Last Tuesday I had a lot of fun participating on the radio show Aspects of Writing with James Kelly. The topic of conversation turned to crowdfunding for writing projects. However, I thought it might also be good to write out some of what I’ve learned from using Kickstarter. If you’re crowdfunding your project, please keep these points in mind as you prepare your campaign.
Preparing For Your Crowdfunding Campaign
- Understand the specifics of your site. There are many possible crowdfunding sites available. It’s important to research the sites and choose one that fits your project and your temperament. What kinds of projects does the site specialize in? What fees do you have to pay, and how are they charged? Will you get any funds pledged even if you fail to meet your goal, or is payment “all or nothing”? Make sure you understand and are comfortable with how the site works.
- Choose an adequate target amount. It’s important to do the research and come up with a realistic estimate of the smallest amount you’ll need to complete your project. Once you have that number, however, you’ll need to increase it. Account for the site’s fees, payment processor fees, unfilled pledges, and taxes — federal income taxes, state income taxes, local income taxes, and self employment taxes can eat up 35% or more of what you get. As a rule of thumb your crowdfunding pledge target should probably be about double the amount necessary to succeed at your project.
- Choose your reward tiers wisely. When choosing your rewards make sure that your return on investment is reasonable. Take into account not only the cost to actually create and produce the rewards, but also the costs to ship and deliver them. In addition, make sure that you account for any time you’ll have to devote to sorting, packing, and mailing the rewards. Each tier should deliver at least 50% more money than it costs (including your time and effort); overall, your tiers should average at least double those costs. In general any reward should be a direct product or result of your project. If it’s not something you would have done anyway (or easy to add-on), don’t offer it. The extra work will most likely not be worth it.
- Choose your reward tiers wisely, part II. Although it’s important to offer the product of your project in your reward tiers, those will not be the most rewarding and attractive tiers. Instead those will be the tiers where you offer the things that backers wouldn’t normally be able to get — access. Offer the backers the chance to influence the direction of the project in minor ways. For example, one of the reward tiers for the First Semester Physics Survival Guide was the ability for a backer to insert their name into one of the example problems.

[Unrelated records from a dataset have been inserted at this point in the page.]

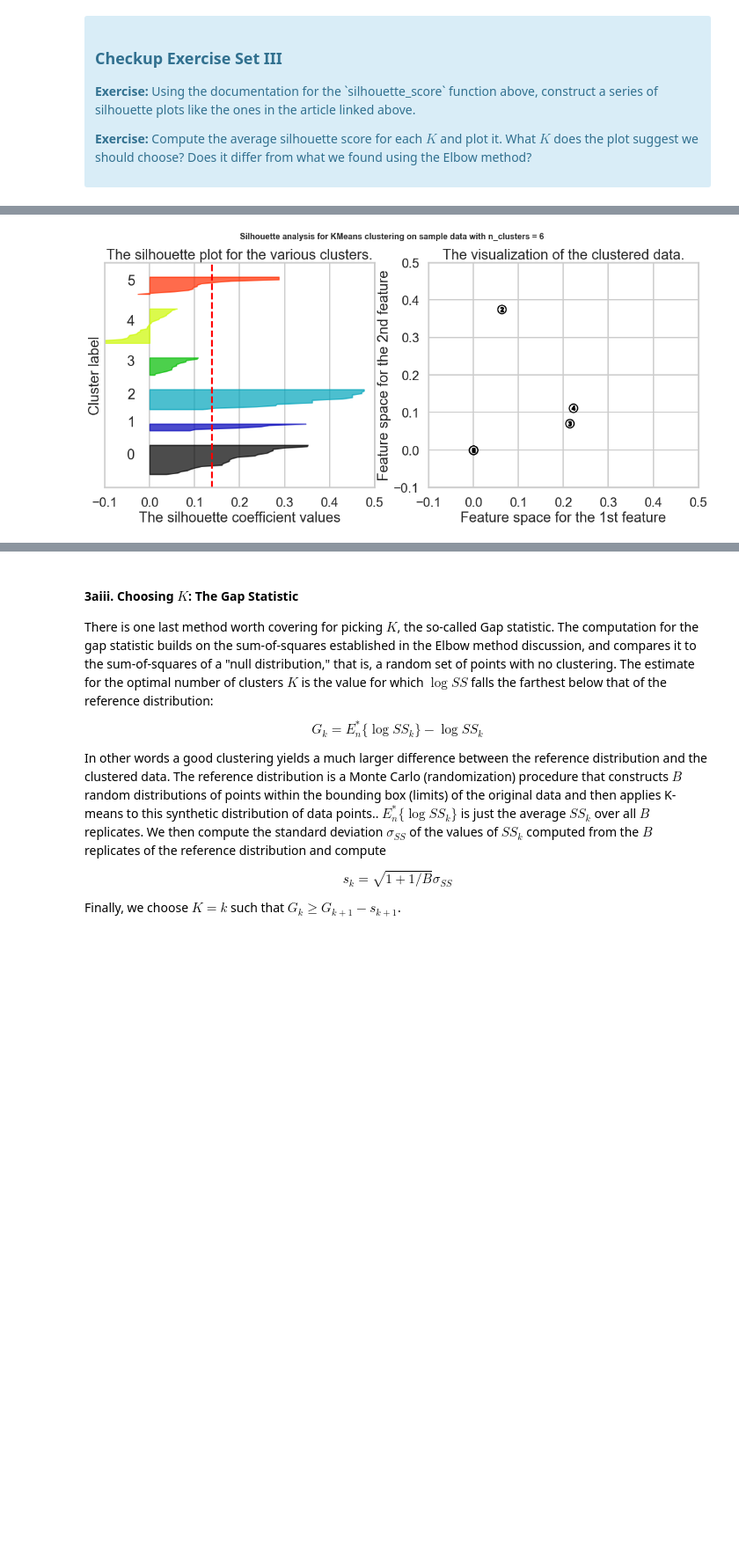
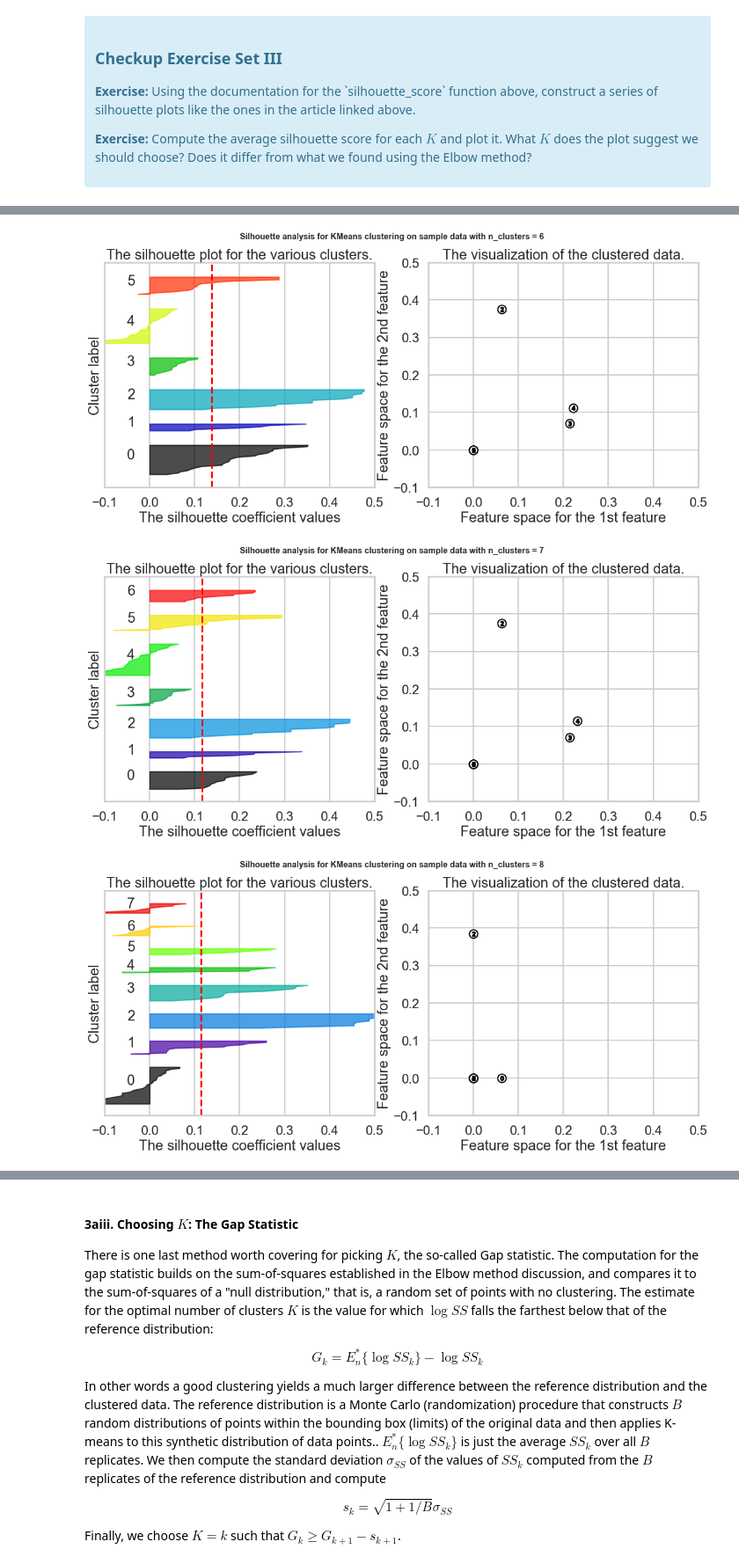
Before and after one commit to Kevin-Kwasnik/case-study--kmeans-clustering, a Jupyter notebook: Clustering Case Study - Customer Segmentation with K-Means - Tier 3.ipynb, the cells around one changed output, grey strips where cells are left out. Shown at 88% size. Drawn from its saved outputs; the diff is of its cells as text; code cells hidden in the pictures; blank space fills up the shorter version.

```diff
--- a/Clustering Case Study - Customer Segmentation with K-Means - Tier 3.ipynb
+++ b/Clustering Case Study - Customer Segmentation with K-Means - Tier 3.ipynb
@@ -321,12 +321,13 @@ import matplotlib.pyplot as plt
 import matplotlib.cm as cm
 import numpy as np
 
+avg_silhouette_scores=[]
 
 # For reproducibility
 
 range_n_clusters = [2, 3, 4, 5, 6]
 
-for n_clusters in range_n_clusters:
+for n_clusters in Krange:
     # Create a subplot with 1 row and 2 columns
     fig, (ax1, ax2) = plt.subplots(1, 2)
     fig.set_size_inches(18, 7)
@@ -352,6 +353,7 @@ for n_clusters in range_n_clusters:
         "The average silhouette_score is :",
         silhouette_avg,
     )
+    avg_silhouette_scores.append(silhouette_avg)
 
     # Compute the silhouette scores for each sample
     sample_silhouette_values = silhouette_samples(x_cols, cluster_labels)
@@ -439,5 +445,7 @@ For n_clusters = 6 The average silhouette_score is : 0.1371798939109807
 [figure]
 [figure]
 [figure]
 [figure]
 [figure]
+[figure, added]
+[figure, added]
```
Also changed, not shown: parts of 8 cells of this notebook.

- Build an audience. One thing all the crowdfunding sites have in common is that they do not do much to promote your project. To a very great extent the marketing and advertising of your project is all up to you. If you already have a following on social media (Twitter, Facebook, Google+, and the like) then you may be ready to promote your crowdfunding campaign. If you do not have this audience, however, you’ll need to build it. Start this process at least sixty to ninety days before you launch your campaign.
- Do your best to make your project “viral-friendly”. The power of crowdfunding doesn’t come from the site you choose; instead, in comes from “friends of friends”. In other words, if your friends share your project with their friends (and hopefully back it in the process), it’s possible that their friends will share it as well (and hopefully back it as they do so). If this process continues you’ll have many more backers than you ever could have anticipated. This process is called “going viral”, and it’s the best way to get big money. Convincing others to share your project with their friends is how crowdfunding works best.
- Big success is not necessarily your friend. This is the “embarrassment of riches” problem. Friends of friends do their work, your project goes viral, and you end up getting five times as much money as you asked for. This is the ideal situation, right? Not really. With those big bucks comes backers, many of whom may not understand how crowdfunding works. Sending out 50 copies of your project can be done by hand; sending out 5,000 requires a lot more work. With great funding comes great responsibility and a lot more work. Have a contingency plan for how you’ll deal with the issues of reward generation and delivery even in the case of great success.
During and After the Crowdfunding Campaign
- Keep open the lines of communication. Backers and potential backers want to know what you’re up to. You’re asking for (and hopefully receiving) their money; the least you can do is keep them apprised of how things are going. It’s important to share updates during the crowdfunding campaign; it’s even more important to share updates after your campaign succeeds. If things are going badly it can feel daunting to report in, but that’s when it is most important to do so. Backers who don’t get regular reports can get… ugly.
- Don’t Panic. You’ve done the work, and started your campaign; there’s a definite temptation to check your progress every five minutes. Doing this will only drive you crazy, especially considering how long it will take for some pledges to come in. Don’t worry about it, at least not at first. For the first half of your campaign I suggest that you only check your progress once a day (twice at most). Later on, when you’re closer to your deadline, you can allow yourself a bit more leeway.
With proper preparation crowdfunding is a great way to raise money to accomplish your goals. If you have experience with crowdfunding a project, please feel free to share other important points and suggestions in the comments below!